··· Input

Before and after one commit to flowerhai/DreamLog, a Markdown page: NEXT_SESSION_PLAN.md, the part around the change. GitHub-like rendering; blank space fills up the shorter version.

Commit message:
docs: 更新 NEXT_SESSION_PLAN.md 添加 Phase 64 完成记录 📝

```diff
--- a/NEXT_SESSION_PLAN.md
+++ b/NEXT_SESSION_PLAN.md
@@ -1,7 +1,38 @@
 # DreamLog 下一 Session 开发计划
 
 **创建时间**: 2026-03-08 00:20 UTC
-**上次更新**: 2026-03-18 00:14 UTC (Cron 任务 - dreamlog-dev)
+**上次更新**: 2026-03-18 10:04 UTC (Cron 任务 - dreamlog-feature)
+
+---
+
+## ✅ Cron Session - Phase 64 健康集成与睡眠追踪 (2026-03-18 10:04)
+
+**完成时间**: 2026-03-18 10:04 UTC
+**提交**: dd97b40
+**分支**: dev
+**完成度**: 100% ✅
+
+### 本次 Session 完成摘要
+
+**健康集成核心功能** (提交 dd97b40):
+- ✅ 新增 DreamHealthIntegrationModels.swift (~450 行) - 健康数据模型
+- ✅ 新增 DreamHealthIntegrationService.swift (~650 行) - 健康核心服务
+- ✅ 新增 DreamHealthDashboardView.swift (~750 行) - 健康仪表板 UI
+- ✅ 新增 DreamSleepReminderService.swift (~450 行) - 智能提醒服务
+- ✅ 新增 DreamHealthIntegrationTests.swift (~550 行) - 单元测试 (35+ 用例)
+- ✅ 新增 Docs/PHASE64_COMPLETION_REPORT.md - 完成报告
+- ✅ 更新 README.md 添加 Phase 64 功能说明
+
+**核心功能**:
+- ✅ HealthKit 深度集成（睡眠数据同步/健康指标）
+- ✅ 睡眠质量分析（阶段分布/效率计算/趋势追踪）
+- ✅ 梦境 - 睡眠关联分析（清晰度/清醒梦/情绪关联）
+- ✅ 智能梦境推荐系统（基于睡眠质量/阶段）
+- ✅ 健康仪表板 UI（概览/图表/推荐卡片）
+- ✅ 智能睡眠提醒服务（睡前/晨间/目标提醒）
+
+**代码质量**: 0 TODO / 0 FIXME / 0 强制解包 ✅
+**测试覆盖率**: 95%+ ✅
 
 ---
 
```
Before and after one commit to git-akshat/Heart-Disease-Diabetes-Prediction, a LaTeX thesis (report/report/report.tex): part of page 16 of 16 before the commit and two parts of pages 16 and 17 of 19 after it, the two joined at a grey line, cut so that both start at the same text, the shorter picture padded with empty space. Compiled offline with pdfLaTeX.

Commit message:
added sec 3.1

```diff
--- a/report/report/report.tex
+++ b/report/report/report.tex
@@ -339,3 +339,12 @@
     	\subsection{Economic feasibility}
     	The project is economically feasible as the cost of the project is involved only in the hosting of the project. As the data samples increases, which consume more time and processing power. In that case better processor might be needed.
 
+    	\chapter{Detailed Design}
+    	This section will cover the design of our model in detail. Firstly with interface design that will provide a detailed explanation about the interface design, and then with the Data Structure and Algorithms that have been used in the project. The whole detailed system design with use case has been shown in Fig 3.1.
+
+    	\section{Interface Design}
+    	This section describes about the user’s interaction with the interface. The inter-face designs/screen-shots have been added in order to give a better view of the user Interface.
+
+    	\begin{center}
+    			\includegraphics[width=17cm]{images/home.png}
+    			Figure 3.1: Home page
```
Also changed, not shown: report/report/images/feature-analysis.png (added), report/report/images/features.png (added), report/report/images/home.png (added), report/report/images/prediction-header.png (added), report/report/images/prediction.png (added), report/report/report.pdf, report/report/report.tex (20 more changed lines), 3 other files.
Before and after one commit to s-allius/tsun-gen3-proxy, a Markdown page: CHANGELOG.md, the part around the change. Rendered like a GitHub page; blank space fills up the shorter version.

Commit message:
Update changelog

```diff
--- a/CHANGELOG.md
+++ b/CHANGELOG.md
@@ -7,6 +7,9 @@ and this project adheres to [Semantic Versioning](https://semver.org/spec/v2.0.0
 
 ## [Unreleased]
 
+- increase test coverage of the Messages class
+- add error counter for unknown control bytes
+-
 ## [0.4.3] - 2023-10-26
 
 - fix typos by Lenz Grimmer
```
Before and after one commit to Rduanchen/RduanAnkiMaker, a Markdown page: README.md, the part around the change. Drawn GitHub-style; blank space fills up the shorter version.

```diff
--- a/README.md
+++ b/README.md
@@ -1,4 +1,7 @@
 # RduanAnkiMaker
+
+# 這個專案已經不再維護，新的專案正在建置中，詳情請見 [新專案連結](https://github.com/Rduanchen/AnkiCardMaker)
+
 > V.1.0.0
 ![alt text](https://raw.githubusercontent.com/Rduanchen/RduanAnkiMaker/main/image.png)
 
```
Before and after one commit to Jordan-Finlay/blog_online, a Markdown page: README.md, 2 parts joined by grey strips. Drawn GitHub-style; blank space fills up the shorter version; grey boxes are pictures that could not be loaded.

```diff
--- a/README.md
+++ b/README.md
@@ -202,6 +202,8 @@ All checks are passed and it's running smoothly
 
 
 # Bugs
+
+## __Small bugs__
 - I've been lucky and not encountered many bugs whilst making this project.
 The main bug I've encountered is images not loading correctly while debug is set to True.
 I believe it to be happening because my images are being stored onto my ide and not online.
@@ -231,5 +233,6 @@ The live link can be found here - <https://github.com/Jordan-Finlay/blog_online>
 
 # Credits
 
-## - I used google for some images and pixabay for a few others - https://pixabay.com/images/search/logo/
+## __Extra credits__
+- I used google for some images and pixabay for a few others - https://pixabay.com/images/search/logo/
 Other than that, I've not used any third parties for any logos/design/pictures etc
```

······

## Prompt
Retype each line above with no alterations.

## Result below
Before and after one commit to flowerhai/DreamLog, a Markdown page: NEXT_SESSION_PLAN.md, the part around the change. GitHub-like rendering; blank space fills up the shorter version.

Commit message:
docs: 更新 NEXT_SESSION_PLAN.md 添加 Phase 64 完成记录 📝

```diff
--- a/NEXT_SESSION_PLAN.md
+++ b/NEXT_SESSION_PLAN.md
@@ -1,7 +1,38 @@
 # DreamLog 下一 Session 开发计划
 
 **创建时间**: 2026-03-08 00:20 UTC
-**上次更新**: 2026-03-18 00:14 UTC (Cron 任务 - dreamlog-dev)
+**上次更新**: 2026-03-18 10:04 UTC (Cron 任务 - dreamlog-feature)
+
+---
+
+## ✅ Cron Session - Phase 64 健康集成与睡眠追踪 (2026-03-18 10:04)
+
+**完成时间**: 2026-03-18 10:04 UTC
+**提交**: dd97b40
+**分支**: dev
+**完成度**: 100% ✅
+
+### 本次 Session 完成摘要
+
+**健康集成核心功能** (提交 dd97b40):
+- ✅ 新增 DreamHealthIntegrationModels.swift (~450 行) - 健康数据模型
+- ✅ 新增 DreamHealthIntegrationService.swift (~650 行) - 健康核心服务
+- ✅ 新增 DreamHealthDashboardView.swift (~750 行) - 健康仪表板 UI
+- ✅ 新增 DreamSleepReminderService.swift (~450 行) - 智能提醒服务
+- ✅ 新增 DreamHealthIntegrationTests.swift (~550 行) - 单元测试 (35+ 用例)
+- ✅ 新增 Docs/PHASE64_COMPLETION_REPORT.md - 完成报告
+- ✅ 更新 README.md 添加 Phase 64 功能说明
+
+**核心功能**:
+- ✅ HealthKit 深度集成（睡眠数据同步/健康指标）
+- ✅ 睡眠质量分析（阶段分布/效率计算/趋势追踪）
+- ✅ 梦境 - 睡眠关联分析（清晰度/清醒梦/情绪关联）
+- ✅ 智能梦境推荐系统（基于睡眠质量/阶段）
+- ✅ 健康仪表板 UI（概览/图表/推荐卡片）
+- ✅ 智能睡眠提醒服务（睡前/晨间/目标提醒）
+
+**代码质量**: 0 TODO / 0 FIXME / 0 强制解包 ✅
+**测试覆盖率**: 95%+ ✅
 
 ---
 
```
Before and after one commit to git-akshat/Heart-Disease-Diabetes-Prediction, a LaTeX thesis (report/report/report.tex): part of page 16 of 16 before the commit and two parts of pages 16 and 17 of 19 after it, the two joined at a grey line, cut so that both start at the same text, the shorter picture padded with empty space. Compiled offline with pdfLaTeX.

Commit message:
added sec 3.1

```diff
--- a/report/report/report.tex
+++ b/report/report/report.tex
@@ -339,3 +339,12 @@
     	\subsection{Economic feasibility}
     	The project is economically feasible as the cost of the project is involved only in the hosting of the project. As the data samples increases, which consume more time and processing power. In that case better processor might be needed.
 
+    	\chapter{Detailed Design}
+    	This section will cover the design of our model in detail. Firstly with interface design that will provide a detailed explanation about the interface design, and then with the Data Structure and Algorithms that have been used in the project. The whole detailed system design with use case has been shown in Fig 3.1.
+
+    	\section{Interface Design}
+    	This section describes about the user’s interaction with the interface. The inter-face designs/screen-shots have been added in order to give a better view of the user Interface.
+
+    	\begin{center}
+    			\includegraphics[width=17cm]{images/home.png}
+    			Figure 3.1: Home page
```
Also changed, not shown: report/report/images/feature-analysis.png (added), report/report/images/features.png (added), report/report/images/home.png (added), report/report/images/prediction-header.png (added), report/report/images/prediction.png (added), report/report/report.pdf, report/report/report.tex (20 more changed lines), 3 other files.
Before and after one commit to s-allius/tsun-gen3-proxy, a Markdown page: CHANGELOG.md, the part around the change. Rendered like a GitHub page; blank space fills up the shorter version.

Commit message:
Update changelog

```diff
--- a/CHANGELOG.md
+++ b/CHANGELOG.md
@@ -7,6 +7,9 @@ and this project adheres to [Semantic Versioning](https://semver.org/spec/v2.0.0
 
 ## [Unreleased]
 
+- increase test coverage of the Messages class
+- add error counter for unknown control bytes
+-
 ## [0.4.3] - 2023-10-26
 
 - fix typos by Lenz Grimmer
```
Before and after one commit to Rduanchen/RduanAnkiMaker, a Markdown page: README.md, the part around the change. Drawn GitHub-style; blank space fills up the shorter version.

```diff
--- a/README.md
+++ b/README.md
@@ -1,4 +1,7 @@
 # RduanAnkiMaker
+
+# 這個專案已經不再維護，新的專案正在建置中，詳情請見 [新專案連結](https://github.com/Rduanchen/AnkiCardMaker)
+
 > V.1.0.0
 ![alt text](https://raw.githubusercontent.com/Rduanchen/RduanAnkiMaker/main/image.png)
 
```
Before and after one commit to Jordan-Finlay/blog_online, a Markdown page: README.md, 2 parts joined by grey strips. Drawn GitHub-style; blank space fills up the shorter version; grey boxes are pictures that could not be loaded.

```diff
--- a/README.md
+++ b/README.md
@@ -202,6 +202,8 @@ All checks are passed and it's running smoothly
 
 
 # Bugs
+
+## __Small bugs__
 - I've been lucky and not encountered many bugs whilst making this project.
 The main bug I've encountered is images not loading correctly while debug is set to True.
 I believe it to be happening because my images are being stored onto my ide and not online.
@@ -231,5 +233,6 @@ The live link can be found here - <https://github.com/Jordan-Finlay/blog_online>
 
 # Credits
 
-## - I used google for some images and pixabay for a few others - https://pixabay.com/images/search/logo/
+## __Extra credits__
+- I used google for some images and pixabay for a few others - https://pixabay.com/images/search/logo/
 Other than that, I've not used any third parties for any logos/design/pictures etc
```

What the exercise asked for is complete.